(Front-end code change data)
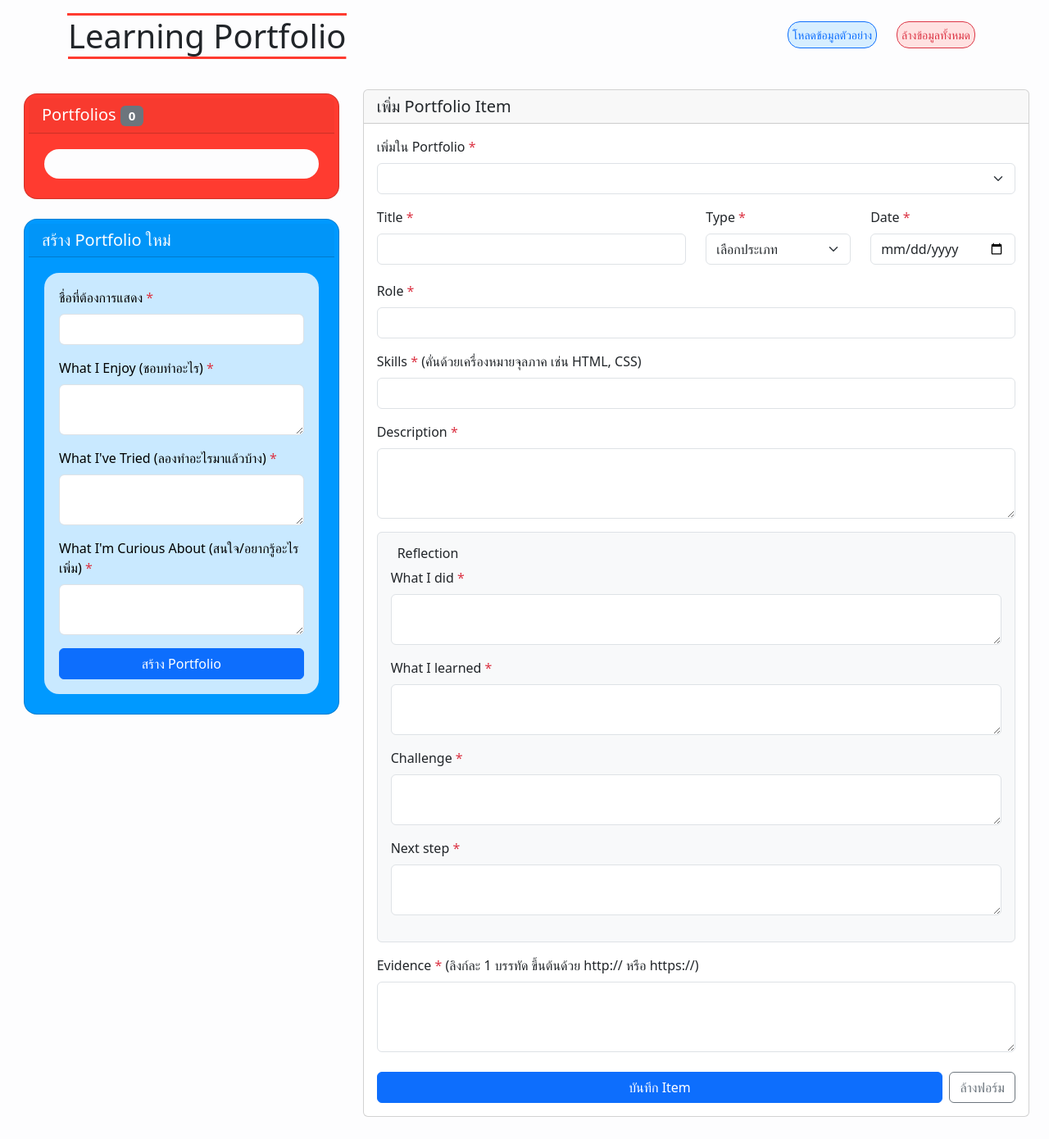
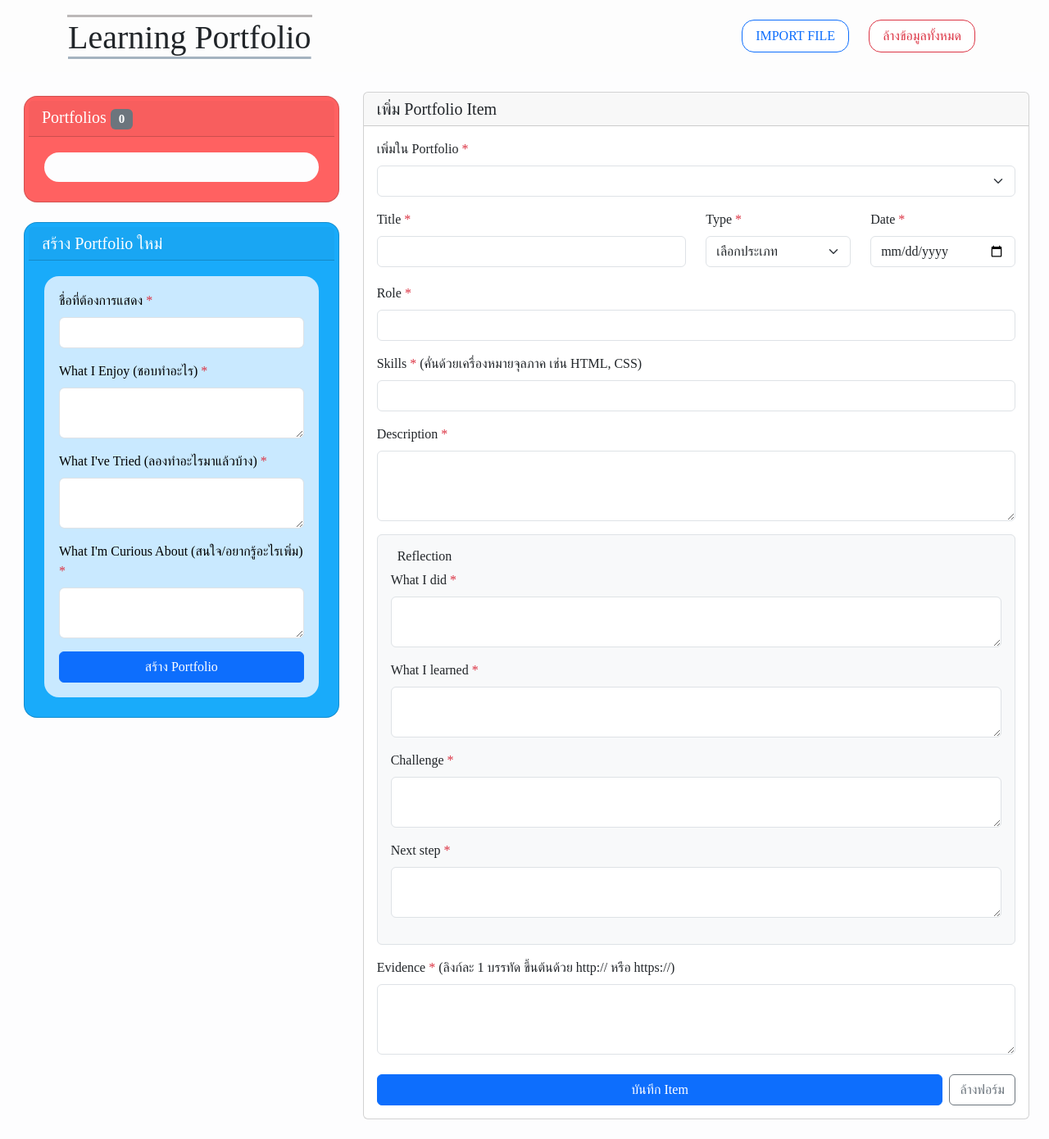
Before and after one commit to pongrapeejuey/Team-Project, a PHP site: page / in a window 1280 px wide. Shown: the whole page at 82% size. Before the commit the page ends 1363 px from the top, so only its background shows below. Run offline with PHP 8.4, Linux system fonts and the light colour scheme; lists and menus that the app fills with data are empty.

Commit message:
เพิ่มปุ่ม import json file แทนโหลดข้อมูล
เพิ่มปุ่ม import json file ปุ่มแทนโหลดข้อมูล ในไฟล์cssจึงแทนที่class #btn-sample: ด้วย #btn-import แทน

```diff
--- a/CSS/style.css
+++ b/CSS/style.css
@@ -1,33 +1,39 @@
 h1 {
-    padding: 1px ;
-    border-top: 3px solid #FF3B30;
+    padding: 1px;
+    border-top: 3px solid #bcb9b9;
     text-decoration: solid underline;
-    text-decoration-color: #FF3B30;
+    text-decoration-color: #a5b3c0;
     text-decoration-thickness: 3px;
     text-underline-offset: 10px;
 }
 
 body {
     background-color: #FDFDFE;
+    font-family: Serif;
 }
 
-#btn-sample {
-    background-color: #d6eeff;
+.site-header {
+    background-color: #fdfdfd;
+
+}
+#btn-import,
+#btn-clear {
+    display: inline-flex;
+    align-items: center;
+    justify-content: center;
+    height: 40px;
+    padding: 0 16px;
+    margin: 8px;
     border-radius: 15px;
-    padding: 5px;
-    margin: 8px;
-}
-
-#btn-clear {
-    background-color: rgb(255, 225, 225);
-    border-radius: 15px;
-    padding: 5px;
-    margin: 8px;
+    font-family: inherit;
+    font-size: 1rem;
+    line-height: 1.2;
+    background-color: #ffffff;
 }
 
 #portfolio-section {
-    background-color: #0099FF;
-    color: #FDFDFE;
+    background-color: #19abfa;
+    color: #ffffff;
     padding: 5px;
     margin: 5px;
     border-radius: 16px;
@@ -42,24 +48,28 @@ body {
 }
 
 #portfolio-list-section {
-    background-color: #FF3B30;
+    background-color: #ff6161;
     padding: 5px;
     margin: 5px;
     border-radius: 16px;
 }
 
 #portfolio-list {
-    background-color: #FDFDFE;;
+    background-color: #FDFDFE;
     margin: 3px;
     padding: 18px;
     border-radius: 18px;
 }
 
+
 /* Button Hover */
-#btn-sample:hover {
-    color: #333333;
+
+#btn-import:hover {
+    color: #001bb1;
+    background-color: #b4e5fa;
 }
 
 #btn-clear:hover {
-    color: #333333;
+    color: #920000;
+     background-color: #ff9393;
 }
--- a/index.html
+++ b/index.html
@@ -15,7 +15,8 @@
         <div class="container d-flex flex-wrap justify-content-between align-items-center gap-2">
             <h1 class="h1 m-0">Learning Portfolio</h1>
             <div class="d-flex gap-2">
-                <button id="btn-sample" type="button" class="btn btn-outline-primary btn-sm">โหลดข้อมูลตัวอย่าง</button>
+                <label id="btn-import" for="import-file" class="btn btn-outline-primary btn-sm mb-0">IMPORT FILE</label>
+                <input id="import-file" type="file" accept=".json,application/json" class="visually-hidden">
                 <button id="btn-clear" type="button" class="btn btn-outline-danger btn-sm">ล้างข้อมูลทั้งหมด</button>
             </div>
         </div>
@@ -29,7 +30,8 @@
             <div class="col-lg-4">
 
                 <section id="portfolio-list-section" class="card box mb-4">
-                    <h2 class="card-header h5 m-0 text-white">Portfolios <span id="portfolio-count" class="badge text-bg-secondary">0</span></h2>
+                    <h2 class="card-header h5 m-0 text-white">Portfolios <span id="portfolio-count"
+                            class="badge text-bg-secondary">0</span></h2>
                     <div class="card-body">
                         <div id="portfolio-list" class="row g-3"></div>
                     </div>
@@ -40,22 +42,26 @@
                     <div class="card-body">
                         <form id="portfolio-form" class="form-card" novalidate>
                             <div class="mb-3">
-                                <label for="displayName" class="form-label">ชื่อที่ต้องการแสดง <span class="text-danger">*</span></label>
+                                <label for="displayName" class="form-label">ชื่อที่ต้องการแสดง <span
+                                        class="text-danger">*</span></label>
                                 <input id="displayName" name="displayName" type="text" class="form-control">
                                 <div class="field-error text-danger small mt-1" id="error-displayName"></div>
                             </div>
                             <div class="mb-3">
-                                <label for="enjoy" class="form-label">What I Enjoy (ชอบทำอะไร) <span class="text-danger">*</span></label>
+                                <label for="enjoy" class="form-label">What I Enjoy (ชอบทำอะไร) <span
+                                        class="text-danger">*</span></label>
                                 <textarea id="enjoy" name="enjoy" rows="2" class="form-control"></textarea>
                                 <div class="field-error text-danger small mt-1" id="error-enjoy"></div>
                             </div>
                             <div class="mb-3">
-                                <label for="tried" class="form-label">What I've Tried (ลองทำอะไรมาแล้วบ้าง) <span class="text-danger">*</span></label>
+                                <label for="tried" class="form-label">What I've Tried (ลองทำอะไรมาแล้วบ้าง) <span
+                                        class="text-danger">*</span></label>
                                 <textarea id="tried" name="tried" rows="2" class="form-control"></textarea>
                                 <div class="field-error text-danger small mt-1" id="error-tried"></div>
                             </div>
                             <div class="mb-3">
-                                <label for="curious" class="form-label">What I'm Curious About (สนใจ/อยากรู้อะไรเพิ่ม) <span class="text-danger">*</span></label>
+                                <label for="curious" class="form-label">What I'm Curious About (สนใจ/อยากรู้อะไรเพิ่ม)
+                                    <span class="text-danger">*</span></label>
                                 <textarea id="curious" name="curious" rows="2" class="form-control"></textarea>
                                 <div class="field-error text-danger small mt-1" id="error-curious"></div>
                             </div>
@@ -73,14 +79,16 @@
                     <div class="card-body">
                         <form id="item-form" class="form-card" novalidate>
                             <div class="mb-3">
-                                <label for="portfolioId" class="form-label">เพิ่มใน Portfolio <span class="text-danger">*</span></label>
+                                <label for="portfolioId" class="form-label">เพิ่มใน Portfolio <span
+                                        class="text-danger">*</span></label>
                                 <select id="portfolioId" name="portfolioId" class="form-select"></select>
                                 <div class="field-error text-danger small mt-1" id="error-portfolioId"></div>
                             </div>
 
                             <div class="row">
                                 <div class="col-md-6 mb-3">
-                                    <label for="title" class="form-label">Title <span class="text-danger">*</span></label>
+                                    <label for="title" class="form-label">Title <span
+                                            class="text-danger">*</span></label>
                                     <input id="title" name="title" type="text" class="form-control">
                                     <div class="field-error text-danger small mt-1" id="error-title"></div>
                                 </div>
@@ -111,13 +119,15 @@
                             </div>
 
                             <div class="mb-3">
-                                <label for="skills" class="form-label">Skills <span class="text-danger">*</span> (คั่นด้วยเครื่องหมายจุลภาค เช่น HTML, CSS)</label>
+                                <label for="skills" class="form-label">Skills <span class="text-danger">*</span>
+                                    (คั่นด้วยเครื่องหมายจุลภาค เช่น HTML, CSS)</label>
                                 <input id="skills" name="skills" type="text" class="form-control">
                                 <div class="field-error text-danger small mt-1" id="error-skills"></div>
                             </div>
 
                             <div class="mb-3">
-                                <label for="description" class="form-label">Description <span class="text-danger">*</span></label>
+                                <label for="description" class="form-label">Description <span
+                                        class="text-danger">*</span></label>
                                 <textarea id="description" name="description" rows="3" class="form-control"></textarea>
                                 <div class="field-error text-danger small mt-1" id="error-description"></div>
                             </div>
@@ -125,29 +135,35 @@
                             <fieldset class="mb-3 p-3 border rounded bg-light">
                                 <legend class="h6 w-auto px-2">Reflection</legend>
                                 <div class="mb-3">
-                                    <label for="whatIDid" class="form-label">What I did <span class="text-danger">*</span></label>
+                                    <label for="whatIDid" class="form-label">What I did <span
+                                            class="text-danger">*</span></label>
                                     <textarea id="whatIDid" name="whatIDid" rows="2" class="form-control"></textarea>
                                     <div class="field-error text-danger small mt-1" id="error-whatIDid"></div>
                                 </div>
                                 <div class="mb-3">
-                                    <label for="whatILearned" class="form-label">What I learned <span class="text-danger">*</span></label>
-                                    <textarea id="whatILearned" name="whatILearned" rows="2" class="form-control"></textarea>
+                                    <label for="whatILearned" class="form-label">What I learned <span
+                                            class="text-danger">*</span></label>
+                                    <textarea id="whatILearned" name="whatILearned" rows="2"
+                                        class="form-control"></textarea>
                                     <div class="field-error text-danger small mt-1" id="error-whatILearned"></div>
                                 </div>
                                 <div class="mb-3">
-                                    <label for="challenge" class="form-label">Challenge <span class="text-danger">*</span></label>
+                                    <label for="challenge" class="form-label">Challenge <span
+                                            class="text-danger">*</span></label>
                                     <textarea id="challenge" name="challenge" rows="2" class="form-control"></textarea>
                                     <div class="field-error text-danger small mt-1" id="error-challenge"></div>
                                 </div>
                                 <div class="mb-3">
-                                    <label for="nextStep" class="form-label">Next step <span class="text-danger">*</span></label>
+                                    <label for="nextStep" class="form-label">Next step <span
+                                            class="text-danger">*</span></label>
                                     <textarea id="nextStep" name="nextStep" rows="2" class="form-control"></textarea>
                                     <div class="field-error text-danger small mt-1" id="error-nextStep"></div>
                                 </div>
                             </fieldset>
 
                             <div class="mb-4">
-                                <label for="evidence" class="form-label">Evidence <span class="text-danger">*</span> (ลิงก์ละ 1 บรรทัด ขึ้นต้นด้วย http:// หรือ https://)</label>
+                                <label for="evidence" class="form-label">Evidence <span class="text-danger">*</span>
+                                    (ลิงก์ละ 1 บรรทัด ขึ้นต้นด้วย http:// หรือ https://)</label>
                                 <textarea id="evidence" name="evidence" rows="3" class="form-control"></textarea>
                                 <div class="field-error text-danger small mt-1" id="error-evidence"></div>
                             </div>
```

▸ **To do**: Give again, word for word, the lines above from the first one through the one containing "เพิ่มปุ่ม import json file แทนโหลดข้อมูล"; no pictures.

▸ **Your response**:
Before and after one commit to pongrapeejuey/Team-Project, a PHP site: page / in a window 1280 px wide. Shown: the whole page at 82% size. Before the commit the page ends 1363 px from the top, so only its background shows below. Run offline with PHP 8.4, Linux system fonts and the light colour scheme; lists and menus that the app fills with data are empty.

Commit message:
เพิ่มปุ่ม import json file แทนโหลดข้อมูล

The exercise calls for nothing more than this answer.